It is clear that these regulations are a good step in the right direction. It’s also clear that this is just the beginning, and there is still plenty of room for improvement. The USDA announced a 60-day window for submitting public comments, and then they will consider any suggestions, and then publish a final rule in the future. I encourage you to read the regulations or a summary of them. I encourage you to think about how you would be affected by these rules, and what suggestions you may have. Speak to an expert about how you can do your part to improve the landscape of the industry for the future.
Last week, the Tax Court continued the line of cases denying tax deductions under Internal Revenue Code §280E. That section says that any business which is “trafficking in controlled substances” cannot receive many of the traditional deductions that a business may take. Otherwise put, this means that a company must pay taxes on all of its incoming revenue before it subtracts most of its expenses.

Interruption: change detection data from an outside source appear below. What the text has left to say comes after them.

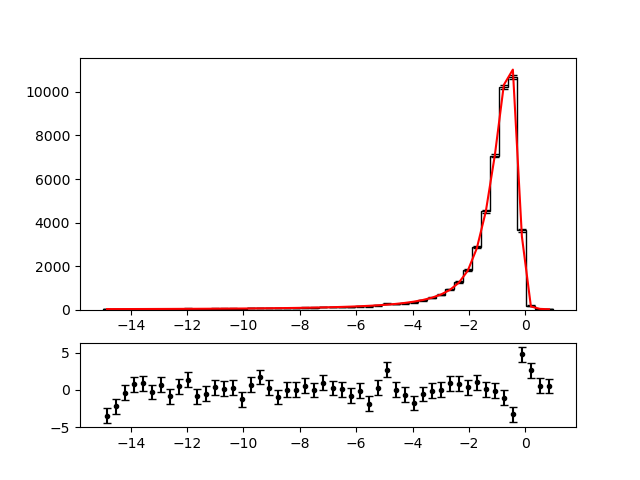
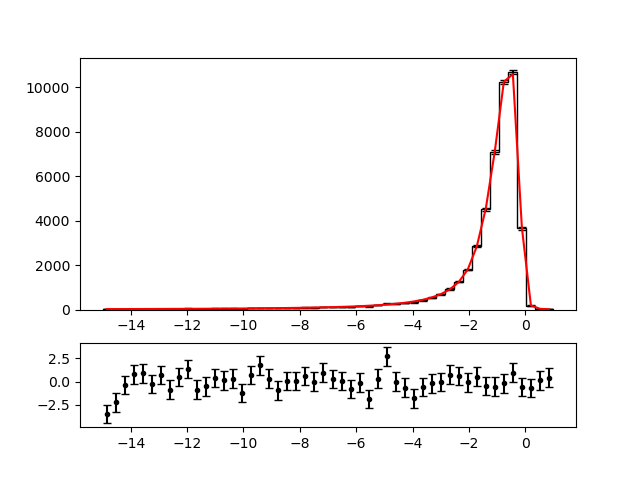
Change the theoretical PDF calculation when plotting from bincenter to average across the bin width

diff --git a/plot_module.py b/plot_module.py
@@ -46,7 +46,7 @@ def plot_residuals_with_gaussian(residual, bins=15, range=(-4, 4), filename="plo
 
     return fig, ax
 
-def plot_fit_result(data_np, fit_range, PDF, N, log_scale=False, n_bins = 50):
+def plot_fit_result(data_np, fit_range, PDF, N, log_scale=False, n_bins = 50, use_integrated=False):
     scale = 1 / n_bins * (fit_range[1] - fit_range[0])
     data_hist, data_binedge = np.histogram(data_np, bins=n_bins, range=fit_range)
     data_bincenter = 0.5 * (data_binedge[1:] + data_binedge[:-1])
@@ -55,10 +55,18 @@ def plot_fit_result(data_np, fit_range, PDF, N, log_scale=False, n_bins = 50):
     ax1.hist(data_np, color='black', bins=n_bins, range=fit_range, histtype='step')
     ax1.errorbar(data_bincenter, data_hist, yerr=np.sqrt(data_hist), color='None', ecolor='black', capsize=3)
 
-    ax1.plot(data_bincenter, (PDF.pdf(data_bincenter, norm_range=fit_range) * N* scale).numpy(), '-r')
+    fit_value_at_bincenter = np.array([])
+    if use_integrated:
+        for low, high in zip(data_binedge[:-1], data_binedge[1:]):
+            averaged_value = (PDF.integrate(limits=(low, high), norm_range=fit_range) * N * scale).numpy() / (high - low)
+            fit_value_at_bincenter = np.append(fit_value_at_bincenter, averaged_value)
+        ax1.plot(data_bincenter, fit_value_at_bincenter, '-r')
+    else:
+        fit_value_at_bincenter = PDF.pdf(data_bincenter, norm_range=fit_range) * N * scale
+        ax1.plot(data_bincenter, fit_value_at_bincenter, '-r')
 
     # plot the residuals
-    residuals = (data_hist - PDF.pdf(data_bincenter, norm_range=fit_range).numpy() * N * scale) / np.sqrt(data_hist)
+    residuals = (data_hist - fit_value_at_bincenter) / np.sqrt(data_hist)
     ax2.errorbar(data_bincenter, residuals, yerr=np.ones_like(residuals), fmt='o', color='black', markersize=3, capsize=3)
     ax2.set_xlim(ax1.get_xlim())
 

diff --git a/main.py b/main.py
@@ -208,11 +208,13 @@ def main(args):
     # ----------------------------------------------------
     # Momentum resolution fit
     ## filter the data_np to be within the fit range
+    '''
     data_mc_bound_low = 101.7
     data_mc_bound_high = 110
     mask = (data_mc_np >= data_mc_bound_low) & (data_mc_np <= data_mc_bound_high)
     data_np = data_np[mask]
     data_mc_np = data_mc_np[mask]
+    '''
     ## plot the momentum distribution
     #fig, ax = plot_module.plotmom_data_only(data_mc_np, (95, 105))
     #plt.show()
@@ -235,8 +237,8 @@ def main(args):
     with open("resolution_fit_result.txt", "w") as f:
         f.write(str(result))
 
-    plot_module.plot_fit_result(diff, (-15, 1), PDF, N)
-    #plt.savefig("plot_resolution_fit_result.png")
+    plot_module.plot_fit_result(diff, (-15, 1), PDF, N, use_integrated=True)
+    plt.savefig("plot_resolution_fit_result.png")
     plt.show()
 
     print("Performing statistical tests on the resolution fit...")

This law can be a severe punishment for a cannabis company
that may be operating entirely legally under state law. Unfortunately, the
federal government still considers them to be “drug-dealers” and holds this
punitive tax measure over their heads.
The case before the tax court involved a dispensary that filed taxes and took deductions for its business expenses. The IRS sent them a bill of $1.26 million, plus another 250K in fines. The company filed suit, asking the court to declare that it did not have to pay those bills.
A divided court rejected the company’s three arguments. In addition to the majority opinion, there were two concurring opinions and two dissenting opinions. Of particular interest is the Gustafson dissent, which opens up a new avenue for declaring §280E to be a Constitutional violation. Essentially, Gustafson argues, that the 16th Amendment allows Congress to tax income. Income is defined as “gain”, or net profits, minus costs, to get those profits. So for Congress to then disallow normal business expenses, it means that they are taxing more than actual income, which violates the 16th Amendment.
This argument was only agreed to by one other Judge on the
tax court, which ultimately ruled against the dispensary. However, in the
future, as the public opinion shifts, the policies behind these prohibitive
rules may fall away, and we may not be far away from a court coming to the
opposite conclusion. Legal Cannabis companies are working tirelessly to follow
the law, and they should be rewarded for doing so. Continuing the regime of
these prohibitive financial policies constitutes a “subsidy for the black market.”
The way to solve this problem is to shift the financial incentives in favor of
operating under a legal framework, and avoiding this severe tax problem is the
best way forward.
To explore related information, click the keywords below:
Benjamin Caplan, MDUS Tax Court denies deduction request under §280E, but leaves the door open for future challenges